Board Chairman Adam Chabira spent last week phoning donors and medical partners to communicate the leadership change. In his letter, he assured doctors, nurses and others working to provide healthcare for uninsured and underinsured families that Healing Hands’ ministry would continue.

Founded in 2006 to provide compassionate, accessible, quality care to all of its neighbors, Healing Hands Ministries will continue to serve as a beacon for the underserved,” Chabira wrote. “There would not be a Healing Hands Ministries without the faith, courage, and vision of Janna Gardner. We wish Janna love and much success in her next endeavors.”

“We also would not be here without each and every one of you and your daily efforts and dedication carrying out the mission to our dear patients,” continued Chabira. “You are the faces and embodiment of Healing Hands for which we are very grateful. Having a strong, caring, and supportive culture is a key objective that we are committed to enhance and measure.”

Gardner worked as a school nurse in Richardson ISD before creating the nonprofit. In the early days, the clinic relied on donations from Sunday school classes, community organizations and generous families committed to the mission. Today, HHM annual revenue exceeds $6 million and is comprised mostly of patient service revenue – particularly Medicaid and Medicare. More than 61,000 patient visits were provided in 2019 at HHM clinics in Vickery Meadow and on Greenville Avenue.

Note: This writer is a former board member and donor to Healing Hands Ministries.
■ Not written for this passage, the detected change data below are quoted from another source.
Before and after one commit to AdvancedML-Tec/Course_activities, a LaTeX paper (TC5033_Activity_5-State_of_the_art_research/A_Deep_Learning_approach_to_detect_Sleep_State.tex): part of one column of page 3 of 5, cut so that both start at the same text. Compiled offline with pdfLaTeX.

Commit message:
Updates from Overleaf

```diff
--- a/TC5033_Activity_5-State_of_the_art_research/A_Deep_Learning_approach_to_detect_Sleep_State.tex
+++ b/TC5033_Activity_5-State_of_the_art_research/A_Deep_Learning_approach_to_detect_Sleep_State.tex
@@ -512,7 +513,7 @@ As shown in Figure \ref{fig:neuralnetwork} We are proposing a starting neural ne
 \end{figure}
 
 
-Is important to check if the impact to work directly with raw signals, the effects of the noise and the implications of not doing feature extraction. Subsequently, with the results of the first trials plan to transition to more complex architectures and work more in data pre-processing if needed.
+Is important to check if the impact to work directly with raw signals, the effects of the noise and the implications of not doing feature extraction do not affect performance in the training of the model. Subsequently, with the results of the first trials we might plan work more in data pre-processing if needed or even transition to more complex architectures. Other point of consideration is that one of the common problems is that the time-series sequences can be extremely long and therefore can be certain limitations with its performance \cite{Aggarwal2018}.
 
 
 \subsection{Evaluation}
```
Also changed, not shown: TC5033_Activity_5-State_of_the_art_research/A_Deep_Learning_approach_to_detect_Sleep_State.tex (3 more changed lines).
Gardner and Chabira declined to provide a comment or statement to Lake Highlands Advocate when asked Nov. 3.